If you've read the swap poem at Tabatha's blog, you'll enjoy comparing it to another poem inspired by Monet's poem. Liz Steinglass has it here, as well as an explanation of how Tabatha's gift poem evolved.
The Miss Rumphius Effect has a Lawrence Ferlinghetti poem, "I Am Waiting" originally published in 1958, but so well representative of the thoughts of many today!
Janet Squires looks at one of the dozens of books of poetry and art by Douglas Florian, Poetrees. His work is always unexpected.
Poetry For Children is full of poems and recommendations from Sylvia (and Janet). Today the featured poem is "Christmas Tree" by Joseph Bruchac.
Julie Larios shares a little poem by John Clare that is alive with winter birds. I delight in the joyful noises birds make despite winter weather.
Keri's recommending one of her work-related videos this week. It's a food-related parody of "The Night Before Christmas." Look for the elf who most looks like a script writer--that's Keri!
Karen Edmisten has a houseful of writers! She celebrates them by posting Richard Wilbur's much-loved poem, "The Writer."
Well, it's now after 1:00 PM and I've been at this since 7:00 AM, so...It's time for lunch, and a quick run to Christmas Tree shop for some gift bags I forgot to buy earlier. I hope there are some left that don't depict Spongebob or that are full of barely-glued-on glitter. I'll be back later to catch the stragglers. Please, if you noticed a link that doesn't work, or some boy-are-you-dumb errors, let me know!
I noticed Heidi from My Juicy Little Universe hasn't made an appearance, so I'm taking the liberty of adding her link. She has the words to "Deck the Halls" and a video of a madrigal version.
Here's a version that I like for its majestic cold-weather vibe:
Last, but not least, Amy at The Poem Farm treats us to a crunchy cookie treat! Angels are finding their way on many a blog this week! Some just happen to be edible.
For Thanksgiving, I spent two days in Jersey City. As a surburban dweller, Jersey City and Manhattan struck me as diverse, growing, and beautiful. Yet, the cities are also horrifyingly ugly in the contrasts between rich and poor, new and old, and, need I say it--barely sane and insane drivers.
I wrote a poem that at one point had four stanzas. I rewrote and trimmed it down to the thirteen lines you see here. I may have cut a bit too much? Perhaps I will rework it again. I'm not sure I've said what I wanted to say.
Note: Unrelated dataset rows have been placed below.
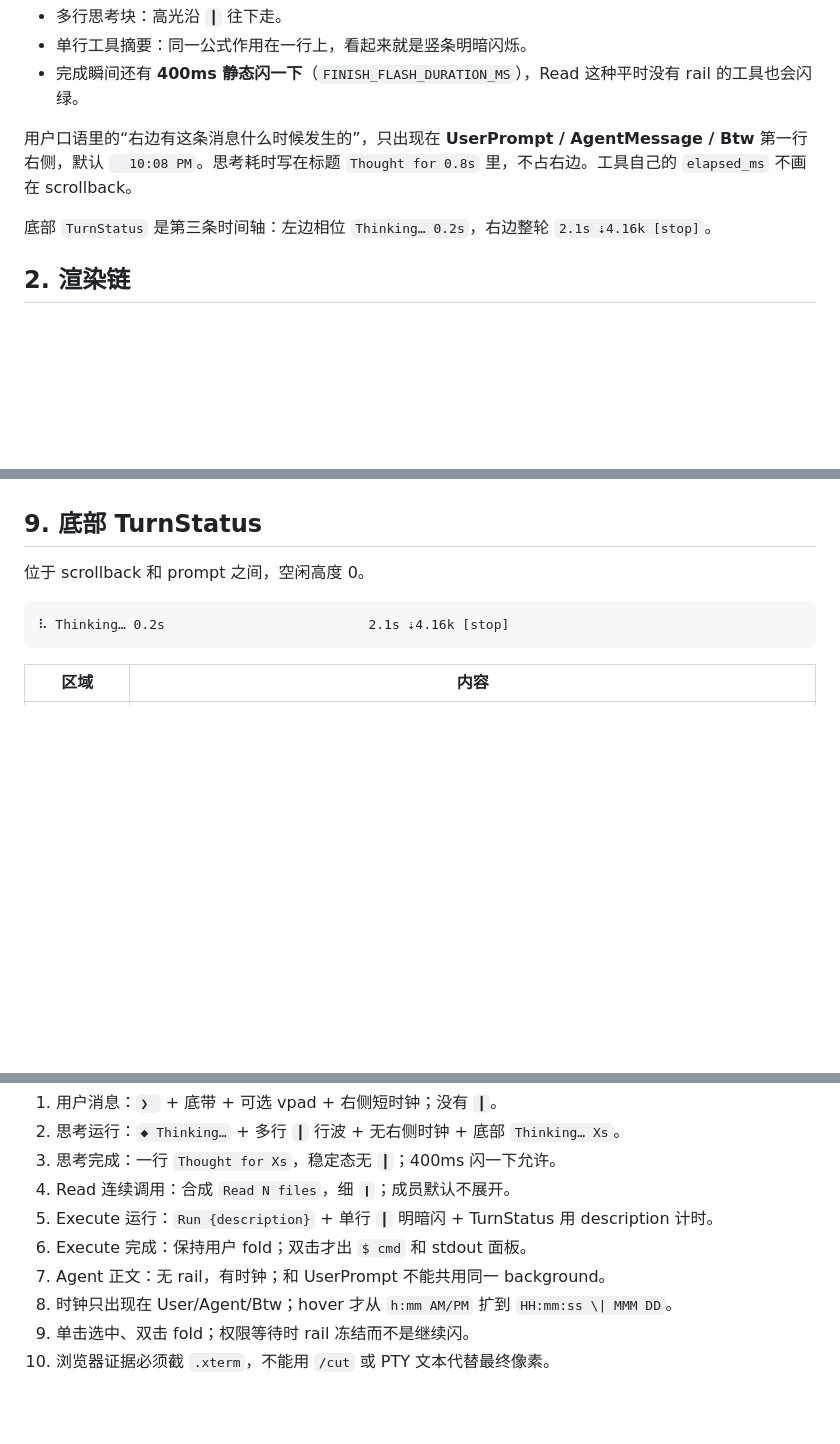
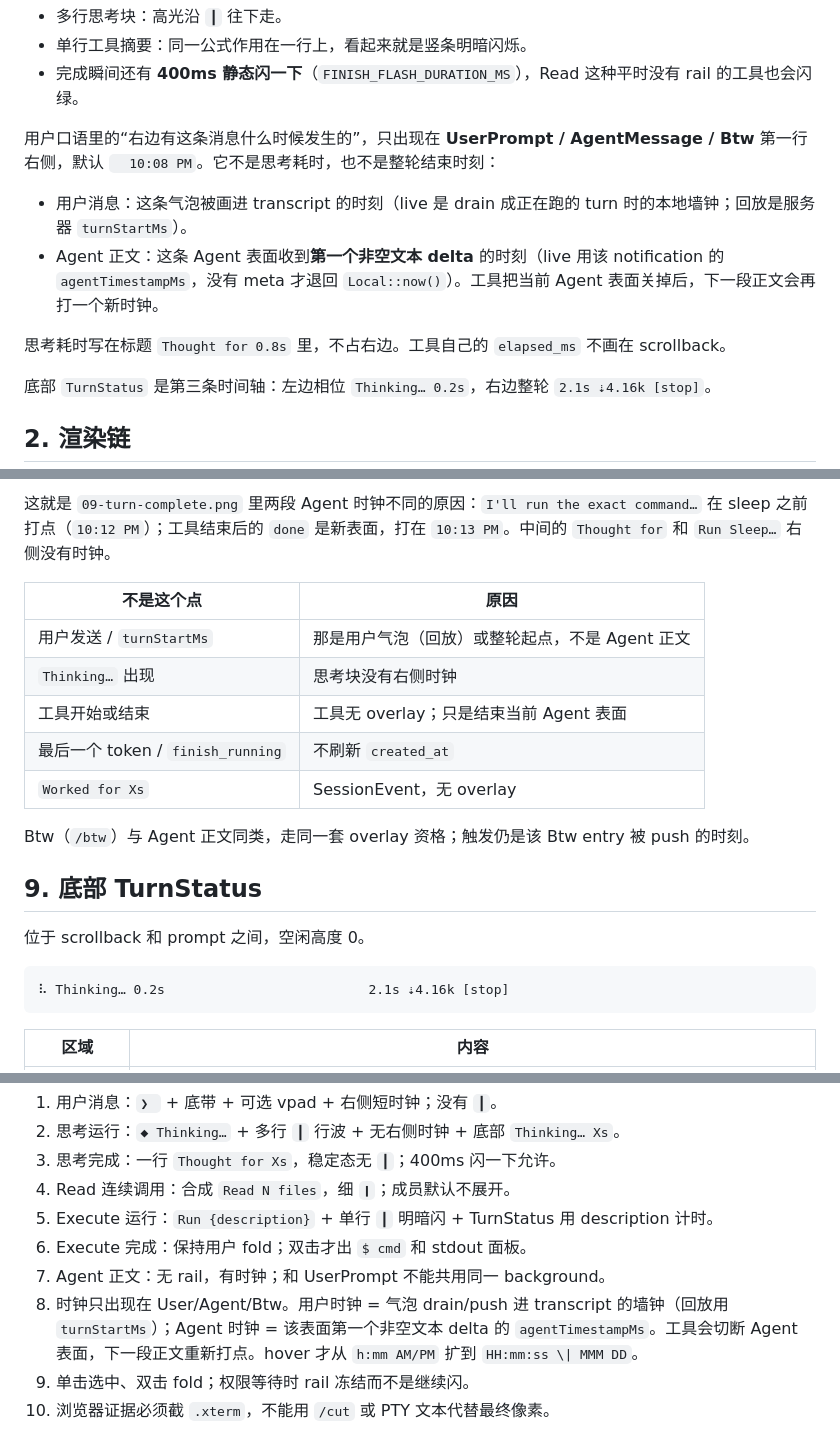
Before and after one commit to Gitofxiongxiong/dsh-tui-grok, a Markdown page: docs/GROK_TUI_TRANSCRIPT_SURFACE.md, 3 parts joined by grey strips. Rendered like a GitHub page; blank space fills up the shorter version.

```diff
--- a/docs/GROK_TUI_TRANSCRIPT_SURFACE.md
+++ b/docs/GROK_TUI_TRANSCRIPT_SURFACE.md
@@ -35,7 +35,12 @@ Grok 的 transcript 不是“三种气泡”。每条历史是一个 `RenderBloc
 - 单行工具摘要：同一公式作用在一行上，看起来就是竖条明暗闪烁。
 - 完成瞬间还有 **400ms 静态闪一下**（`FINISH_FLASH_DURATION_MS`），Read 这种平时没有 rail 的工具也会闪绿。
 
-用户口语里的“右边有这条消息什么时候发生的”，只出现在 **UserPrompt / AgentMessage / Btw** 第一行右侧，默认 `  10:08 PM`。思考耗时写在标题 `Thought for 0.8s` 里，不占右边。工具自己的 `elapsed_ms` 不画在 scrollback。
+用户口语里的“右边有这条消息什么时候发生的”，只出现在 **UserPrompt / AgentMessage / Btw** 第一行右侧，默认 `  10:08 PM`。它不是思考耗时，也不是整轮结束时刻：
+
+- 用户消息：这条气泡被画进 transcript 的时刻（live 是 drain 成正在跑的 turn 时的本地墙钟；回放是服务器 `turnStartMs`）。
+- Agent 正文：这条 Agent 表面收到**第一个非空文本 delta** 的时刻（live 用该 notification 的 `agentTimestampMs`，没有 meta 才退回 `Local::now()`）。工具把当前 Agent 表面关掉后，下一段正文会再打一个新时钟。
+
+思考耗时写在标题 `Thought for 0.8s` 里，不占右边。工具自己的 `elapsed_ms` 不画在 scrollback。
 
 底部 `TurnStatus` 是第三条时间轴：左边相位 `Thinking… 0.2s`，右边整轮 `2.1s ⇣4.16k [stop]`。
 
@@ -256,3 +308,14 @@ period ≈ π / 0.15 ≈ 21 ticks ≈ 0.7s  （30fps）
+这就是 `09-turn-complete.png` 里两段 Agent 时钟不同的原因：`I'll run the exact command…` 在 sleep 之前打点（`10:12 PM`）；工具结束后的 `done` 是新表面，打在 `10:13 PM`。中间的 `Thought for` 和 `Run Sleep…` 右侧没有时钟。
+
+| 不是这个点 | 原因 |
+|---|---|
+| 用户发送 / `turnStartMs` | 那是用户气泡（回放）或整轮起点，不是 Agent 正文 |
+| `Thinking…` 出现 | 思考块没有右侧时钟 |
+| 工具开始或结束 | 工具无 overlay；只是结束当前 Agent 表面 |
+| 最后一个 token / `finish_running` | 不刷新 `created_at` |
+| `Worked for Xs` | SessionEvent，无 overlay |
+
+Btw（`/btw`）与 Agent 正文同类，走同一套 overlay 资格；触发仍是该 Btw entry 被 push 的时刻。
 
 ## 9. 底部 TurnStatus
 
@@ -306,7 +369,7 @@ period ≈ π / 0.15 ≈ 21 ticks ≈ 0.7s  （30fps）
 5. Execute 运行：`Run {description}` + 单行 `┃` 明暗闪 + TurnStatus 用 description 计时。
 6. Execute 完成：保持用户 fold；双击才出 `$ cmd` 和 stdout 面板。
 7. Agent 正文：无 rail，有时钟；和 UserPrompt 不能共用同一 background。
-8. 时钟只出现在 User/Agent/Btw；hover 才从 `h:mm AM/PM` 扩到 `HH:mm:ss \| MMM DD`。
+8. 时钟只出现在 User/Agent/Btw。用户时钟 = 气泡 drain/push 进 transcript 的墙钟（回放用 `turnStartMs`）；Agent 时钟 = 该表面第一个非空文本 delta 的 `agentTimestampMs`。工具会切断 Agent 表面，下一段正文重新打点。hover 才从 `h:mm AM/PM` 扩到 `HH:mm:ss \| MMM DD`。
 9. 单击选中、双击 fold；权限等待时 rail 冻结而不是继续闪。
 10. 浏览器证据必须截 `.xterm`，不能用 `/cut` 或 PTY 文本代替最终像素。
 
```
Also changed, not shown: other parts of docs/GROK_TUI_TRANSCRIPT_SURFACE.md (+50 -3 lines), docs/开发进度记录/2026-08-24_22-22-28_补写消息时钟触发点.md (added, +43 -0 lines).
I won't even pretend I understand how this works (despite the explanation in the article where I found this video), but I think it might be fun to write poems to float in a pond or pool. The terser the better!
Some thoughts: could the plastic words be anchored in some way to have the poem, as written, become part of the water? Could the plastic words be left to float untethered with the possibility that whole new poems could form? What would a buildup of algae do to the shadows? Poems could also be printed on artificial lily pads and anchored the way real waterlilies are. Makes me wish I had a pool of water to play with.
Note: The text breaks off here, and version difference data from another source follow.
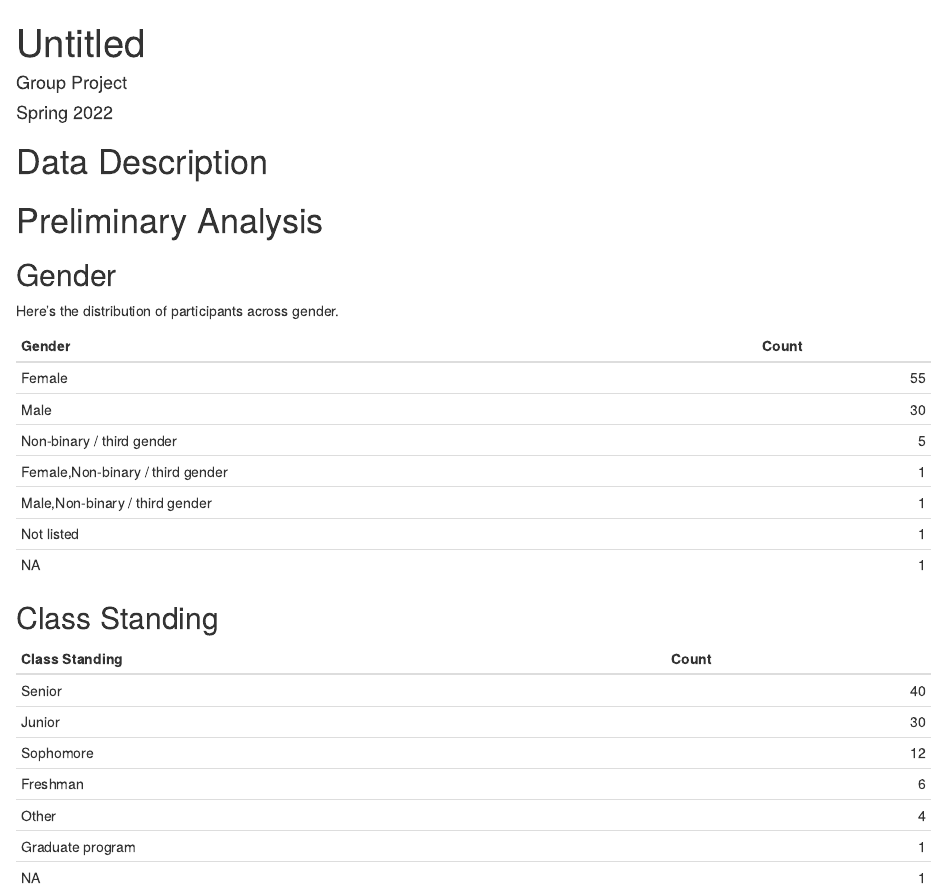
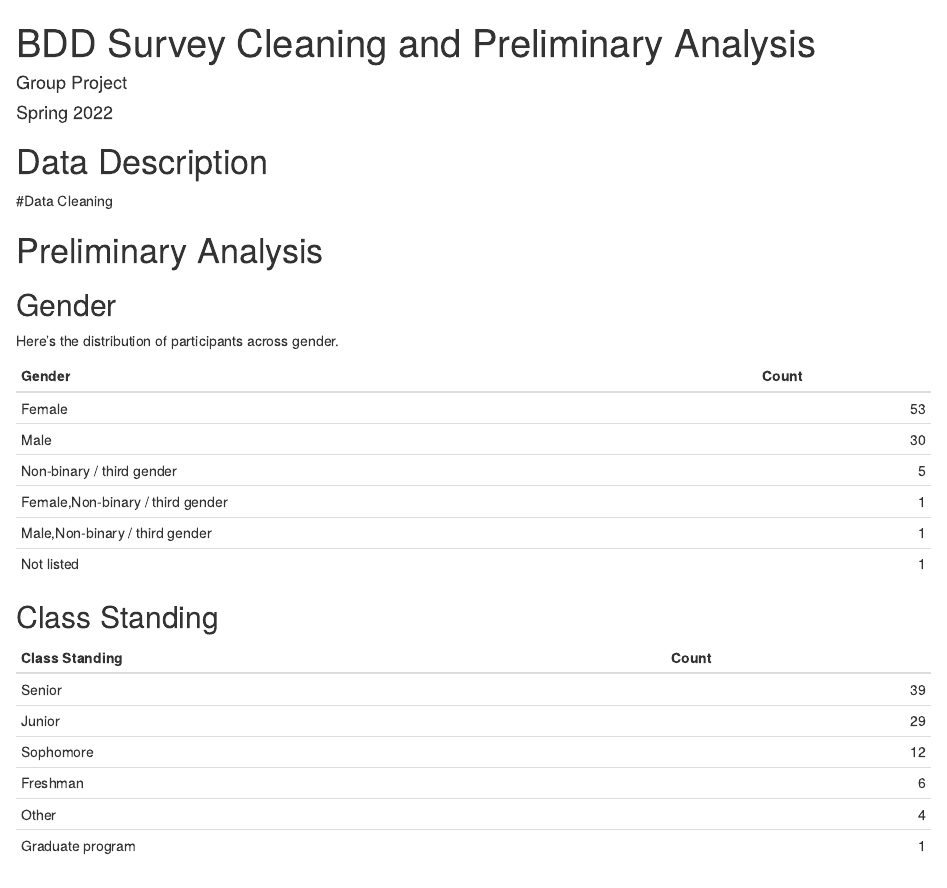
Before and after one commit to jconnors159/bodydysmorphia, an R Markdown document (final-report.Rmd): the page in a window 1100 px wide, from its top. Rendered offline with R 4.5, knitr and Pandoc, with nearby package versions; drawn as R Markdown's standard HTML page in place of the format the file asks for.

Commit message:
Updated - Nate's version

````diff
--- a/final-report.Rmd
+++ b/final-report.Rmd
@@ -1,5 +1,5 @@
 ---
-title: "Untitled"
+title: "BDD Survey Cleaning and Preliminary Analysis"
 author: "Group Project"
 date: "Spring 2022"
 output:
@@ -9,7 +9,9 @@ output:
 
 ```{r setup, include=FALSE}
 library(tidyverse)
+library(dplyr)
 library(knitr)
+library(tinytex)
 opts_chunk$set(echo = FALSE, message = FALSE, warning = FALSE)
 ```
 
@@ -17,6 +19,13 @@ opts_chunk$set(echo = FALSE, message = FALSE, warning = FALSE)
 
 ```{r}
 bdd_survey_data <- read_csv("processed-data/survey_data_clean.csv")
+```
+
+#Data Cleaning
+
+```{r}
+bdd_survey_data <- bdd_survey_data[-c(1,2),]
+bdd_survey_data <- filter(bdd_survey_data, Q1 != "I do not accept to participate in this research project")
 ```
 
 # Preliminary Analysis
````
Also changed, not shown: 01-data-wrangling.R (+1 -1 lines), 1 other file.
I checked through my files and found these water poems:
a dragonfly alights
for a second
I used to visit relatives, who had a home on a lake, and I'd float on the water in an inner tube for hours. Dragonflies would often visit.
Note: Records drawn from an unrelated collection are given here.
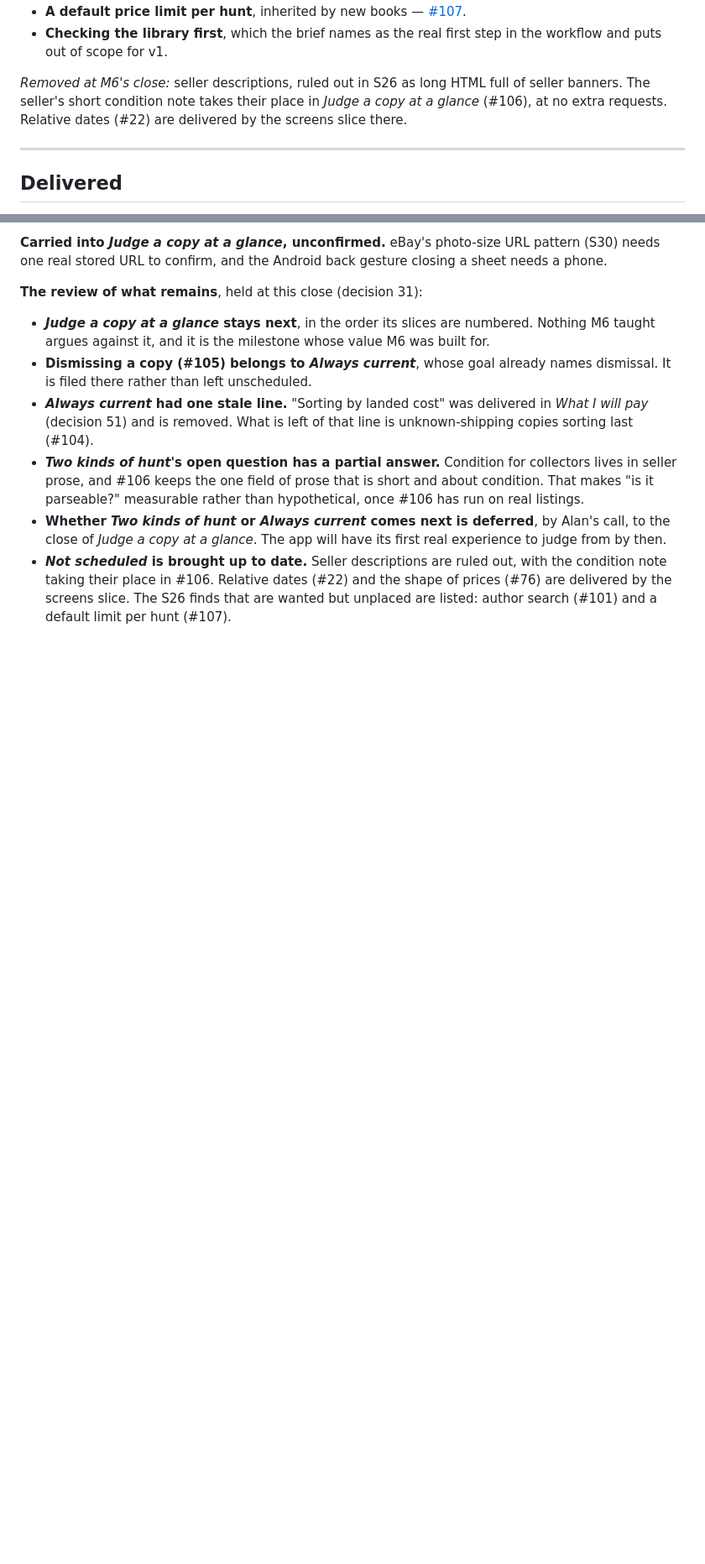
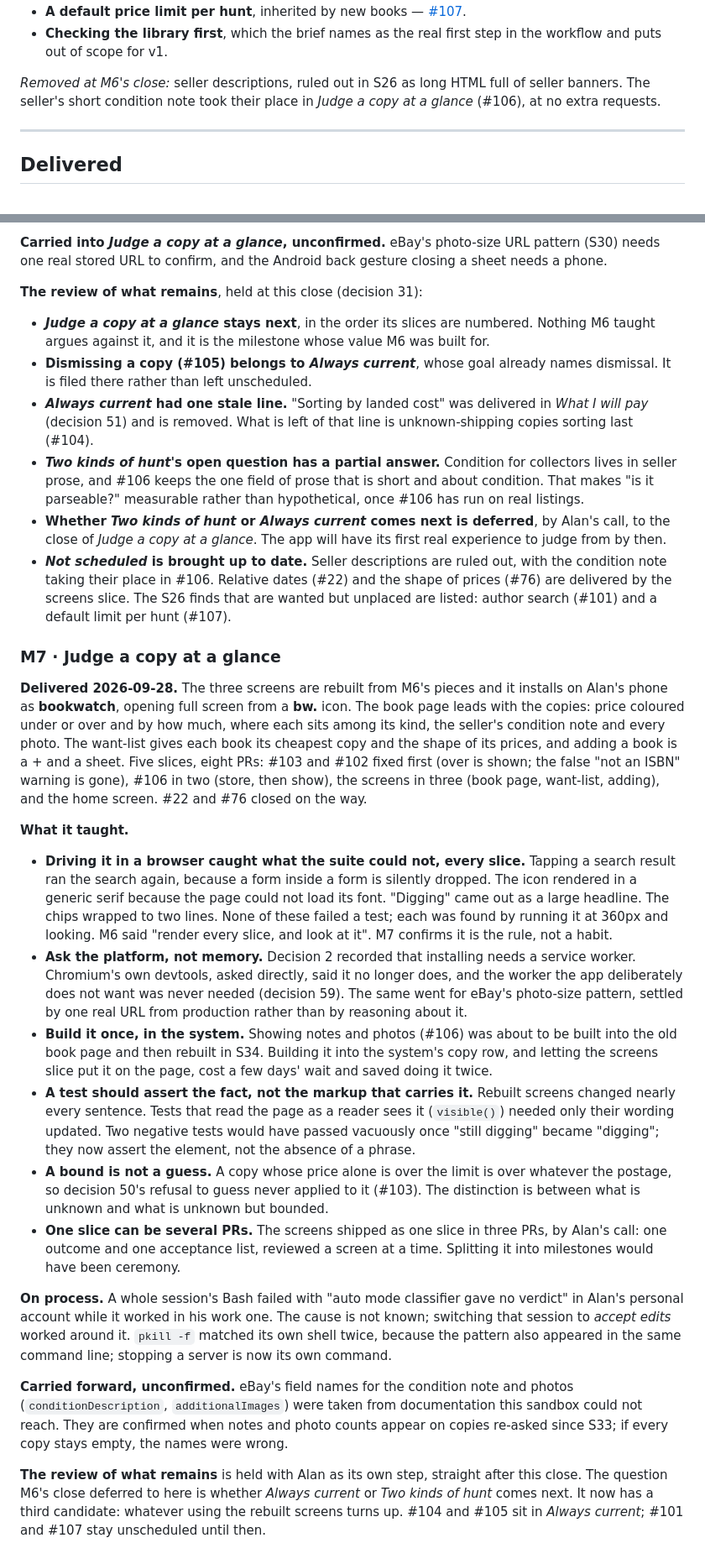
Before and after one commit to loserpoints/book-watch, a Markdown page: docs/milestones.md, 2 parts joined by grey strips. Shown at 84% size. Drawn GitHub-style; blank space fills up the shorter version.

Commit message:
Close M7 · Judge a copy at a glance
Move M7 to Delivered with what it taught: driving each slice in a browser
caught what the suite could not; ask the platform rather than memory; build
it once, in the system; tests should assert the fact, not the markup; a
bound is not a guess; one slice can be several PRs. Record the process
notes and the one thing carried forward unconfirmed (eBay's note and photo
field names). The review of what remains is held with Alan as its own step.

Co-Authored-By: Claude Opus 5.5 <noreply@anthropic.com>
Claude-Session: https://claude.ai/code/session_01FPNA5aqeHW3osLZxRS3yzx

```diff
--- a/docs/milestones.md
+++ b/docs/milestones.md
@@ -222,9 +179,8 @@ Real, wanted, and not yet worth a position in the order.
   in the workflow and puts out of scope for v1.
 
 *Removed at M6's close:* seller descriptions, ruled out in S26 as long HTML
-full of seller banners. The seller's short condition note takes their place
-in *Judge a copy at a glance* (#106), at no extra requests. Relative dates
-(#22) are delivered by the screens slice there.
+full of seller banners. The seller's short condition note took their place
+in *Judge a copy at a glance* (#106), at no extra requests.
 
 ---
 
@@ -581,3 +537,65 @@ gesture closing a sheet needs a phone.
   (#22) and the shape of prices (#76) are delivered by the screens slice. The
   S26 finds that are wanted but unplaced are listed: author search (#101) and
   a default limit per hunt (#107).
+
+### M7 · Judge a copy at a glance
+
+**Delivered 2026-09-28.** The three screens are rebuilt from M6's pieces and
+it installs on Alan's phone as **bookwatch**, opening full screen from a
+**bw.** icon. The book page leads with the copies: price coloured under or
+over and by how much, where each sits among its kind, the seller's condition
+note and every photo. The want-list gives each book its cheapest copy and the
+shape of its prices, and adding a book is a + and a sheet. Five slices, eight
+PRs: #103 and #102 fixed first (over is shown; the false "not an ISBN"
+warning is gone), #106 in two (store, then show), the screens in three (book
+page, want-list, adding), and the home screen. #22 and #76 closed on the way.
+
+**What it taught.**
+
+- **Driving it in a browser caught what the suite could not, every slice.**
+  Tapping a search result ran the search again, because a form inside a form
+  is silently dropped. The icon rendered in a generic serif because the page
+  could not load its font. "Digging" came out as a large headline. The chips
+  wrapped to two lines. None of these failed a test; each was found by
+  running it at 360px and looking. M6 said "render every slice, and look at
+  it". M7 confirms it is the rule, not a habit.
+- **Ask the platform, not memory.** Decision 2 recorded that installing needs
+  a service worker. Chromium's own devtools, asked directly, said it no
+  longer does, and the worker the app deliberately does not want was never
+  needed (decision 59). The same went for eBay's photo-size pattern, settled
+  by one real URL from production rather than by reasoning about it.
+- **Build it once, in the system.** Showing notes and photos (#106) was about
+  to be built into the old book page and then rebuilt in S34. Building it
+  into the system's copy row, and letting the screens slice put it on the
+  page, cost a few days' wait and saved doing it twice.
+- **A test should assert the fact, not the markup that carries it.** Rebuilt
+  screens changed nearly every sentence. Tests that read the page as a
+  reader sees it (`visible()`) needed only their wording updated. Two
+  negative tests would have passed vacuously once "still digging" became
+  "digging"; they now assert the element, not the absence of a phrase.
+- **A bound is not a guess.** A copy whose price alone is over the limit is
+  over whatever the postage, so decision 50's refusal to guess never applied
+  to it (#103). The distinction is between what is unknown and what is
+  unknown but bounded.
+- **One slice can be several PRs.** The screens shipped as one slice in three
+  PRs, by Alan's call: one outcome and one acceptance list, reviewed a screen
+  at a time. Splitting it into milestones would have been ceremony.
+
+**On process.** A whole session's Bash failed with "auto mode classifier gave
+no verdict" in Alan's personal account while it worked in his work one. The
+cause is not known; switching that session to *accept edits* worked around
+it. `pkill -f` matched its own shell twice, because the pattern also
+appeared in the same command line; stopping a server is now its own
+command.
+
+**Carried forward, unconfirmed.** eBay's field names for the condition note
+and photos (`conditionDescription`, `additionalImages`) were taken from
+documentation this sandbox could not reach. They are confirmed when notes and
+photo counts appear on copies re-asked since S33; if every copy stays empty,
+the names were wrong.
+
+**The review of what remains** is held with Alan as its own step, straight
+after this close. The question M6's close deferred to here is whether
+*Always current* or *Two kinds of hunt* comes next. It now has a third
+candidate: whatever using the rebuilt screens turns up. #104 and #105 sit in
+*Always current*; #101 and #107 stay unscheduled until then.
```
Also changed, not shown: other parts of docs/milestones.md (+0 -43 lines).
a brief respite
A tanka rather than a haiku. I'm not quite sure what I meant when I wrote it, but I think it may have been a picture challenge. There was probably a prey animal drinking at a watering hole.
three Canada geese
head for water
scudding clouds canoeist paddles faster
swan dips its neck into
And here are haiga I found:
Head over to Buffy's Blog where there's poetry galore being linked at the Round-Up.